By about 700 B.C., huge animal cemeteries had sprung up across Egypt. Few animals escaped the carnage â€“ geese, lizards, scorpions, monkeys, and "just about every kind of critter you can think of," Dr. Yurco said.
Along with pets and animal offerings, sacred animals often ended up as mummies.
The ancient Egyptians believed that a god would inhabit an animal's body during its lifetime, then move on, dalai lama-like, to another body upon death. So the animal host received great mummy attention after its death.

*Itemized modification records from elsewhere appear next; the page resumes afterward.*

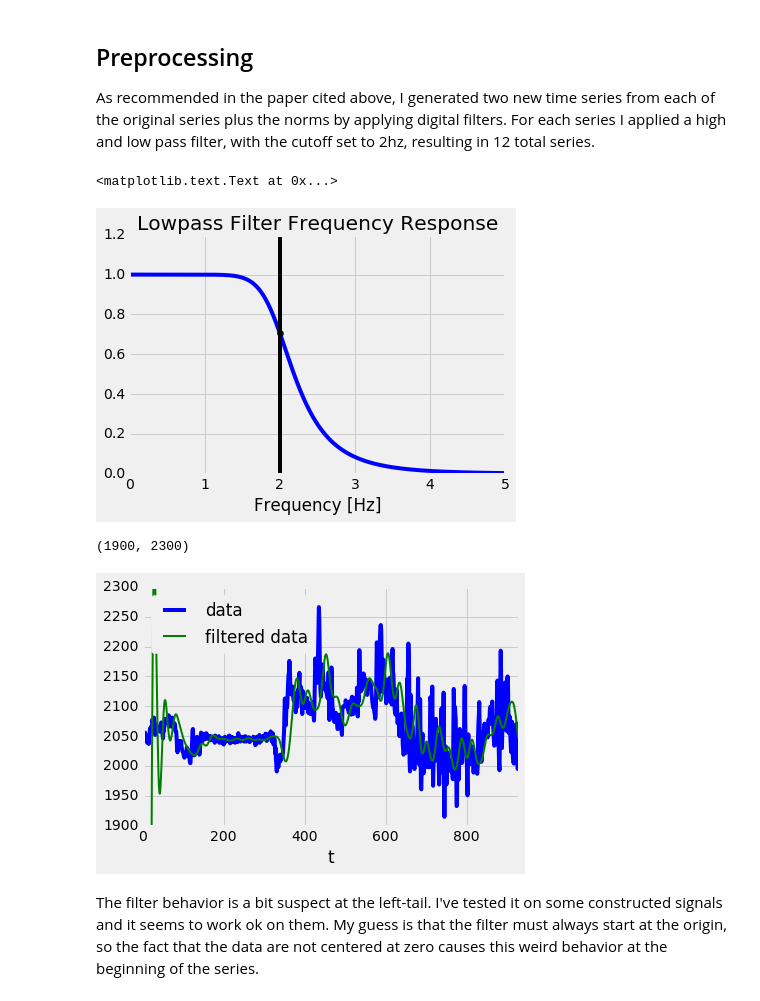
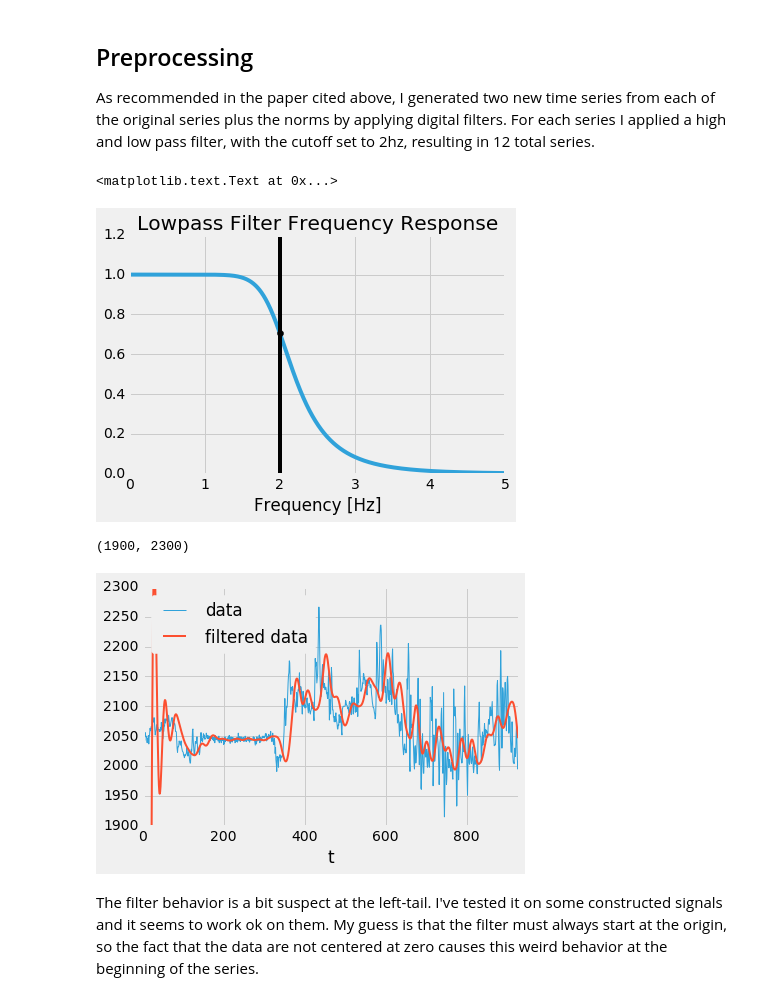
Before and after one commit to chipfranzen/chipfranzen.github.io, a Jupyter notebook: posts/predicting-activities-from-accelerometer-data/index.ipynb, the cells around one changed output. Cells and saved outputs as stored; diff of their text form; code cells hidden in the pictures.

```diff
--- a/posts/predicting-activities-from-accelerometer-data/index.ipynb
+++ b/posts/predicting-activities-from-accelerometer-data/index.ipynb
@@ -136,7 +136,7 @@ b, a = butter_lowpass(cutoff, fs, order)
 
 # Plot the frequency response.
 w, h = freqz(b, a, worN=8000)
-plt.plot(0.5*fs*w/np.pi, np.abs(h), 'b')
+plt.plot(0.5*fs*w/np.pi, np.abs(h))
 plt.plot(cutoff, 0.5*np.sqrt(2), 'ko')
 plt.axvline(cutoff, color='k')
 plt.xlim(0, 5)
@@ -144,21 +144,21 @@ plt.title("Lowpass Filter Frequency Response")
 plt.xlabel('Frequency [Hz]')
 # %% [output]
 <matplotlib.text.Text at 0x...>
-[figure, old version]
+[figure, new version]
 # %%
 # test the filter on a sample of the dataset
 filter_test_data = data[data['target'] == 2]['z']
 filter_test_x = xrange(len(filter_test_data))
 filter_test_y = butter_lowpass_filter(filter_test_data, cutoff, fs, order)
-plt.plot(filter_test_x, filter_test_data, 'b-', label='data')
-plt.plot(filter_test_x, filter_test_y, 'g-', linewidth=2, label='filtered data')
+plt.plot(filter_test_x, filter_test_data, linewidth=1, label='data')
+plt.plot(filter_test_x, filter_test_y, linewidth=2, label='filtered data')
 plt.xlabel('t')
 plt.legend(loc='upper left')
 plt.xlim(0, len(filter_test_data))
 plt.ylim(1900, 2300)
 # %% [output]
 (1900, 2300)
-[figure, old version]
+[figure, new version]
 # %% [markdown]
 The filter behavior is a bit suspect at the left-tail. I've tested it on some constructed signals and it seems to work ok on them. My guess is that the filter must always start at the origin, so the fact that the data are not centered at zero causes this weird behavior at the beginning of the series.
 # %%
```
Also changed, not shown: parts of 5 cells of this notebook, 2 other files.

The sacred bulls of the Apis cult got the most special treatment, as they were believed to be the physical manifestations of Osiris. They weren't eviscerated; their internal organs were probably dissolved with a turpentine enema and then removed, Dr. Ikram said. Tendons on the front legs were often cut so that the bull could repose, sphinxlike, in its coffin.
Crocodile cults also mummified their idols. The Cairo Museum collection includes an impressive gilded crocodile mummy nearly 19 feet long, Dr. Ikram said. Ancient authors, like Herodotus, described how sacred crocodile mummies were often decorated with earrings and bracelets. But scientists have yet to discover any such fashionable crocs, Dr. Ikram said.
A fourth category of mummies involved animal parts meant to serve as food for humans. These "victual mummies" were buried in tombs alongside humans, rather than in their own sacred cemeteries, Dr. Yurco said.
X-rays of some shapeless mummy bundles have revealed scrumptious-looking ducks, oxtails, and entire sides of beef ribs inside, Dr. Ikram said. Joints of meat were prepared as if ready for cooking.
"The ancient Egyptians must have been as fond of barbecue as we are today," she said.
While most mummy bundles contain at least an animal body, others are completely empty.
Some elaborately wrapped bundles turn out to contain a twig or single bone of the creature they are meant to represent. Some cat mummies contain cow bones.
Hawk mummies, in particular, are usually fakes â€“ perhaps a reflection of how hard it was to catch the birds, Dr. Ikram suggested. Other mummy-makers apparently cut corners, skipping the expensive and time-consuming steps of actually preserving the body.
And X-rays of one crocodile mummy revealed that it had been put in backward, its head tucked in the tail wrappings, she said.
"Clearly someone was having a bit of a gossip when they were doing their wrapping."